It’s inevitable, we’re all going to die. And when we do, we will most likely have some sort of debt. Some examples of things we might owe include common everyday bills such as rent and utilities, all the way to extraordinary bills like one you might receive after a long-term hospital stay. Unfortunately, for some families, the discovery is much, much worse. The deceased person could have had a secret gambling problem — or even a very large credit card balance. According to Debt.org, “73 percent of Americans are likely to die with debt.”1
As we are all aware, creditors are entitled to payment of these debts, regardless of someone passing or not. Some situations are easier to navigate than others, however. As an example, when it comes to mortgages, the debt needs paid. This can be accomplished by the heir covering the debt, or selling the property. Credit card debt and student loans get a little more complicated. If you’re concerned about incurring debt after a family member’s death, or if you’re worried how your debt could impact your heirs, here are some things you should know.
Estate Planning: An Overview
Regardless of value, once you have passed, your assets become your estate. Probate is the dividing up of debt and responsibility after your death. Creditors have between three and nine months to make a claim against the estate, depending on where you live. Because of this, you should familiarize yourself with your state’s estate laws. This will make you well aware of which rules are applicable to you.
Debt After Death: What You Should Know
1. Choose a beneficiary.
If you or your loved one has designated a beneficiary for each account — such as your life insurance policy and 401(k) — unsecured creditors typically cannot collect any money from these accounts. However, if beneficiaries were not determined before the death, the funds would then go to the estate, which creditors could go after.2 Make sure to review your beneficiary designations if you have had a major change in your life, such as marriage, divorce or birth of a child.2 Make sure to review your beneficiary designations if you have had a major change in your life, such as marriage, divorce or birth of a child.
2. Think before you sign.
If you signed a joint application for a credit card, you are liable to repay that balance if the other party passes. This is true even if you didn’t contribute to the credit card balance at all. Don’t confuse this with being an authorized user, which has different rules. Depending on the state you live in, you may not have to pay a balance left on a card where you’re named an authorized user.
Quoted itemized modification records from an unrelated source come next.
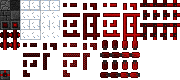
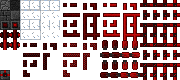
Add files via upload

Changed region(s): [[0.7778, 0.775, 1.0, 1.0], [0.7778, 0.625, 1.0, 0.75], [0.7778, 0.5, 1.0, 0.6]]

diff --git a/block.py b/block.py
@@ -4,15 +4,13 @@ import pygame
 pygame.init()
 
 def get_data(type_):
-    if type_ == "wire":
-        return({"activated" : 0})
-    elif type_ == "activator":
+    if type_ == "wire" or type_ == "activator":
         return({"activated" : 0})
     elif type_ == "NOT":
         return({"activated" : 0, "rotate" : 0})
     elif type_ == "wire box":
         return({"activated1" : 0, "activated2" : 0})#горизонтальный, вертикальный
-    elif type_ == "AND":
+    elif type_ == "AND" or type_ == "XOR":
         return({"activated1" : 0, "activated2" : 0, "activated" : 0, "rotate" : 0})#левый относительно выхода, правый относительно выхода
     else:
         return({})
@@ -47,20 +45,22 @@ class Block():
                 if self.border(pos):
                     see[i] = self.is_block_connect_with_wire(i)
             self.image = get_wire_image(self.data, see)
-        elif self.type == "activator":
+        elif self.type == "activator":#активатор
             self.image = get_activator_image(self.data)
-        elif self.type == "block":
+        elif self.type == "block":#кирпич
             self.image = get_image(0, 1)
-        elif self.type == "NOT":
+        elif self.type == "NOT":#логический вентиль NOT
             i = 0
             front_pos = self.get_rotate_position(self.data["rotate"])
             if self.border(front_pos):
                 i = self.is_block_connect_with_wire(self.data["rotate"])
             self.image = get_NOT_image(self.data, [i, 0, 0, 0])
-        elif self.type == "wire box":
+        elif self.type == "wire box":#распределительная коробка
             self.image = get_wire_box_image(self.data)
-        elif self.type == "AND":
+        elif self.type == "AND":#логический вентиль AND
             self.image = get_AND_image(self.data)
+        elif self.type == "XOR":#логический вентиль XOR
+            self.image = get_XOR_image(self.data)
         if self.glassed:
             see = [0, 0, 0, 0]
             for i in range(4):
@@ -88,7 +88,7 @@ class Block():
                 behind_block = self.world.field[behind_pos[0]][behind_pos[1]]
                 if behind_block.type == "wire" or behind_block.type == "activator":#считываем сигнал с провода или активатора
                     i = behind_block.data["activated"]
-                elif (behind_block.type == "NOT" or behind_block.type == "AND") and behind_block.data["rotate"] == self.data["rotate"]:#считываем сигнал с логических вентилей
+                elif (behind_block.type == "NOT" or behind_block.type == "AND" or behind_block.type == "XOR") and behind_block.data["rotate"] == self.data["rotate"]:#считываем сигнал с логических вентилей
                     i = behind_block.data["activated"]
                 elif behind_block.type == "wire box":#считываем сигнал с распределительной коробки
                     if self.data["rotate"] == 0 or self.data["rotate"] == 2:#вверху - внизу
@@ -97,8 +97,7 @@ class Block():
                         i = behind_block.data["activated1"]
             #активация
             self.data["activated"] = not i
-            if not i == 1:
-                self.active = 1
+            self.active = not i
             #распространение сигнала
             if self.border(front_pos):
                 front_block = self.world.field[front_pos[0]][front_pos[1]]
@@ -113,7 +112,7 @@ class Block():
                         elif self.data["rotate"] == 1 or self.data["rotate"] == 3:#влево - вправо
                             front_block.data["activated1"] = self.data["activated"]
                             front_block.update({"rotate" : self.data["rotate"]})
-        elif self.type == "AND":#и
+        elif self.type == "AND" or self.type == "XOR":#и, или
             if not enr:
                 left_pos = self.get_rotate_position((self.data["rotate"] - 1) % 4)
                 right_pos = self.get_rotate_position((self.data["rotate"] + 1) % 4)
@@ -130,7 +129,7 @@ class Block():
                             in1 = left_block.data["activated2"]
                         elif r == 3 or r == 1:#влево - вправо
                             in1 = left_block.data["activated1"]
-                    elif (left_block.type == "NOT" or left_block.type == "AND") and left_block.data["rotate"] == (r + 2) % 4:#считываем сигнал с логических вентилей
+                    elif (left_block.type == "NOT" or left_block.type == "AND" or left_block.type == "XOR") and left_block.data["rotate"] == (r + 2) % 4:#считываем сигнал с логических вентилей
                         in1 = left_block.data["activated"]
                 #правый вход
                 if self.border(right_pos):
@@ -143,12 +142,15 @@ class Block():
                             in2 = right_block.data["activated2"]
                         elif r == 3 or r == 1:#влево - вправо
                             in2 = right_block.data["activated1"]
-                    elif (right_block.type == "NOT" or right_block.type == "AND") and right_block.data["rotate"] == (r + 2) % 4:#считываем сигнал с логических вентилей
+                    elif (right_block.type == "NOT" or right_block.type == "AND" or right_block.type == "XOR") and right_block.data["rotate"] == (r + 2) % 4:#считываем сигнал с логических вентилей
                         in2 = right_block.data["activated"]
                 #активация
-                self.data["activated"] = in1 and in2
-                if (in1 and in2) == 1:
-                    self.active = 1
+                if self.type == "AND":
+                    self.data["activated"] = in1 and in2
+                    self.active = in1 and in2
+                elif self.type == "XOR":
+                    self.data["activated"] = in1 ^ in2
+                    self.active = in1 ^ in2
                 self.data["activated1"] = in1
                 self.data["activated2"] = in2
             #распространение сигнала
@@ -195,4 +197,4 @@ class Block():
     def is_block_connect_with_wire(self, rotate):
         pos = self.get_rotate_position(rotate)
         b = self.world.field[pos[0]][pos[1]]
-        return(b.type == "wire" or b.type == "activator" or (b.type == "NOT" and (b.data["rotate"] == rotate or (b.data["rotate"] + 2) % 4 == rotate)) or b.type == "wire box" or (b.type == "AND" and b.data["rotate"] != rotate))
+        return(b.type == "wire" or b.type == "activator" or (b.type == "NOT" and (b.data["rotate"] == rotate or (b.data["rotate"] + 2) % 4 == rotate)) or b.type == "wire box" or ((b.type == "AND" or b.type == "XOR") and b.data["rotate"] != rotate))

diff --git a/world.py b/world.py
@@ -43,6 +43,8 @@ class World:
             self.select_block = "wire box"
         elif keys[pygame.K_6]:
             self.select_block = "AND"
+        elif keys[pygame.K_7]:
+            self.select_block = "XOR"
         # поворот блока
         if keys[pygame.K_r]:
             if self.r_tag == 0:
@@ -70,7 +72,7 @@ class World:
                     if self.field[blockpos[0]][blockpos[1]].glassed == 0:
                         self.timer = 0
                         self.field[blockpos[0]][blockpos[1]] = Block(self, blockpos, self.select_block)
-                        if self.select_block == "NOT" or self.select_block == "AND":
+                        if self.select_block == "NOT" or self.select_block == "AND" or self.select_block == "XOR":
                             self.field[blockpos[0]][blockpos[1]].data["rotate"] = self.select_rotate
                         self.change_image()
                         self.mousetag = 1
@@ -92,11 +94,9 @@ class World:
                     self.change_image()
 
         if self.timer == 0:
-            for x in range(self.w):#стираем active
+            for x in range(self.w):#стираем active и электричество
                 for y in range(self.h):
                     self.field[x][y].active = 0
-            for x in range(self.w):#стираем электричество
-                for y in range(self.h):
                     if self.field[x][y].type == "wire":
                         self.field[x][y].data["activated"] = 0
                     elif self.field[x][y].type == "wire box":
@@ -104,12 +104,12 @@ class World:
                         self.field[x][y].data["activated2"] = 0
             for x in range(self.w):#распространение электричества
                 for y in range(self.h):
-                    if self.field[x][y].type == "activator" or self.field[x][y].type == "NOT" or self.field[x][y].type == "AND":
+                    if self.field[x][y].type == "activator" or self.field[x][y].type == "NOT" or self.field[x][y].type == "AND" or self.field[x][y].type == "XOR":
                         if self.field[x][y].data["activated"] == 1:
                             self.field[x][y].update()
             for x in range(self.w):#активация логических вентилей
                 for y in range(self.h):
-                    if self.field[x][y].type == "NOT" or self.field[x][y].type == "AND":
+                    if self.field[x][y].type == "NOT" or self.field[x][y].type == "AND" or self.field[x][y].type == "XOR":
                         self.field[x][y].update(self.field[x][y].data, enr=0)
             #gates = 1
             #while gates > 0:#активация логических вентилей

diff --git a/image_factory.py b/image_factory.py
@@ -31,6 +31,9 @@ def get_wire_box_image(data):
 def get_AND_image(data):
     return(get_image(14 + data["activated1"] + data["activated2"] * 2, data["rotate"]))
 
+def get_XOR_image(data):
+    return(get_image(14 + data["activated1"] + data["activated2"] * 2, 4 + data["rotate"]))
+
 def get_block_image(sftype, neighbours, data):
     if sftype == "wire":
         return(get_wire_image(data, neighbours))
@@ -44,6 +47,8 @@ def get_block_image(sftype, neighbours, data):
         return(get_wire_box_image(data))
     elif sftype == "AND":
         return(get_AND_image(data))
+    elif sftype == "XOR":
+        return(get_XOR_image(data))
     elif sftype == "air":
         img = pygame.Surface((40, 40))
         img.set_colorkey((0, 0, 0))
If there is little to no money in the estate and the owner of the credit card passes, make sure to avoid using the credit card as this could be viewed as fraud, which further complicates the whole situation.
3. Marriage matters.
If your spouse passes, you’re legally required to pay any joint tax owed to the state and federal government. In certain states, you must abide by community property laws that make you — the surviving spouse — in charge of paying off any debt your partner acquired while you were married. However, in other states, you may only be responsible for a select amount of debt, such as medical bills. Make sure you know the rules of your state so you can best protect yourself.